WASHINGTON: The head of the International Monetary Fund on Monday said the global lender needed more resources to help heavily indebted countries, citing a highly uncertain global economic outlook and a growing divergence between rich and poor countries.
IMF Managing Director Kristalina Georgieva, who has long advocated a new allocation of the IMF’s own currency, Special Drawing Rights (SDRs), said doing so now would give more funds to use address both the health and economic crisis, and accelerate moves to a digital and green economy.
Under outgoing President Donald Trump, the United States, the IMF’s largest shareholder, has blocked such a new SDR allocation, a move akin to a central bank printing money, since it would provide more resources to richer countries since the allocation would be proportionate to their shareholding.
Swedish Finance Minister Magdalena Andersson, the new chair of the IMF’s steering committee speaking at an online news conference with Georgieva, said it was clear the need for liquidity remained great, and she would consult with member countries on options for expanding liquidity.
Andersson, the first European to head the International Monetary and Financial Committee in more than 12 years and the first women, started her three-year term in the role on Monday.
Georgieva said the IMF had rapidly increased concessional financing to emerging market and developing economies, including through donations by member countries of some $20 billion in existing SDRs. That would continue to play an important role, but further steps were needed, she said.
“It will continue to be so important, even more important, for us to be able to expand our capacity to support countries that have fallen behind,” Georgieva said.
She said a new SDR allocation had never been taken off the table by IMF members, she said, adding that some members continued to discuss it as a possible move. A possible sale of gold from the IMF’s reserves would have “some opportunity costs” for the IMF, but would be up to members, she said.
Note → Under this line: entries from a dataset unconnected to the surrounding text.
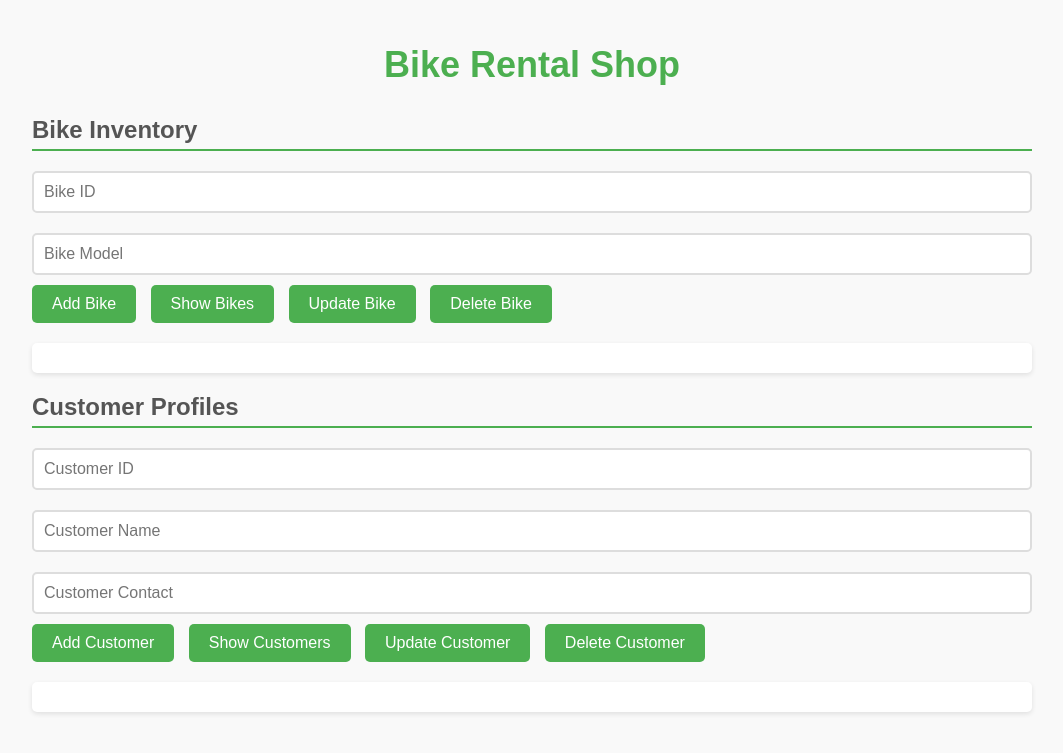
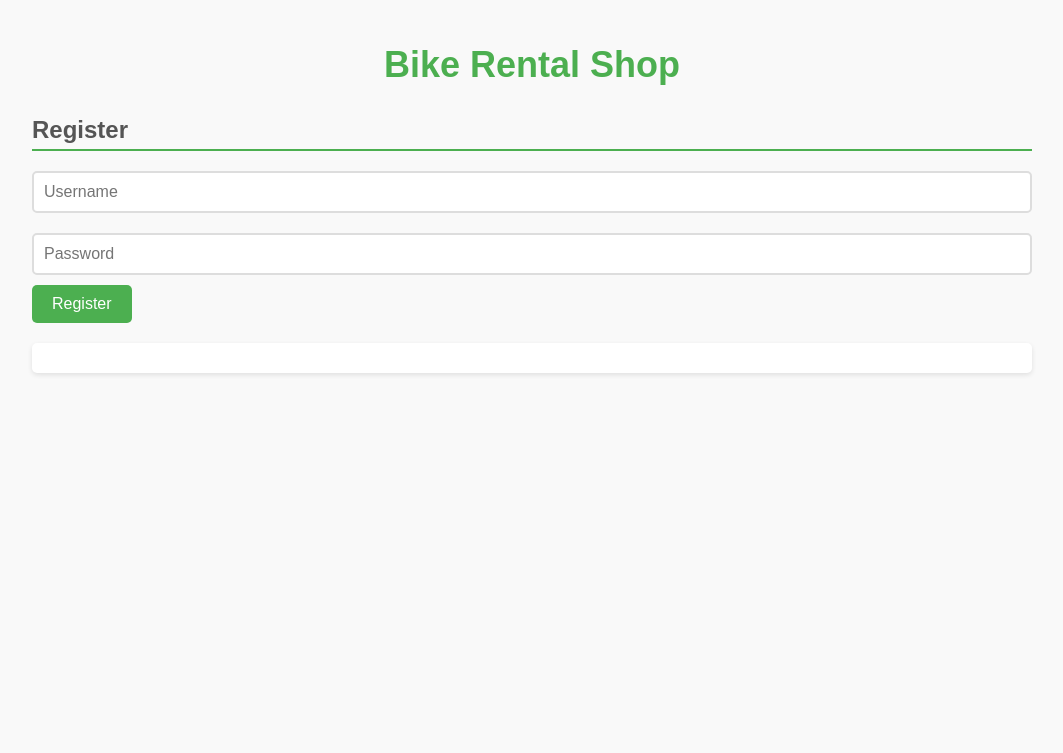
Before and after one commit to raghava936/BikeRentalShop, a Flask app: page / in a window 1280 px wide. Shown: the top 753 px of the page, without its empty margins (108-1171 px from the left). Run offline with Flask 3, Linux system fonts and the light colour scheme.

Commit message:
Update index.html

```diff
--- a/templates/index.html
+++ b/templates/index.html
@@ -1,5 +1,6 @@
 <!DOCTYPE html>
 <html lang="en">
+
 <head>
     <meta charset="UTF-8">
     <meta name="viewport" content="width=device-width, initial-scale=1.0">
@@ -41,7 +42,8 @@
         }
         /* Input Fields */
 
-        input[type="text"] {
+        input[type="text"],
+        input[type="password"] {
             width: 100%;
             padding: 10px;
             margin: 10px 0;
@@ -105,7 +107,8 @@
                 width: 100%;
                 margin-top: 10px;
             }
-            input[type="text"] {
+            input[type="text"],
+            input[type="password"] {
                 width: 100%;
             }
         }
@@ -116,8 +119,26 @@
     <div class="container">
         <h1>Bike Rental Shop</h1>
 
+        <!-- Registration Section -->
+        <section id="registerSection">
+            <h2>Register</h2>
+            <input type="text" id="registerUsername" placeholder="Username">
+            <input type="password" id="registerPassword" placeholder="Password">
+            <button id="registerBtn">Register</button>
+            <div id="registerMessage" class="data-list"></div>
+        </section>
+
+        <!-- Login Section -->
+        <section id="loginSection" style="display: none;">
+            <h2>Login</h2>
+            <input type="text" id="loginUsername" placeholder="Username">
+            <input type="password" id="loginPassword" placeholder="Password">
+            <button id="loginBtn">Login</button>
+            <div id="loginMessage" class="data-list"></div>
+        </section>
+
         <!-- Bike Inventory Management -->
-        <section>
+        <section id="bikeInventorySection" style="display: none;">
             <h2>Bike Inventory</h2>
             <input type="text" id="bikeId" placeholder="Bike ID">
             <input type="text" id="bikeModel" placeholder="Bike Model">
@@ -131,7 +152,7 @@
         </section>
 
         <!-- Customer Management -->
-        <section>
+        <section id="customerManagementSection" style="display: none;">
             <h2>Customer Profiles</h2>
             <input type="text" id="customerId" placeholder="Customer ID">
             <input type="text" id="customerName" placeholder="Customer Name">
```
She said she expected the Group of 20 major economies to extend the current moratorium in official debt service payments by the poorest countries, now slated to end in June, but much would depend on the pace of vaccinations in coming months.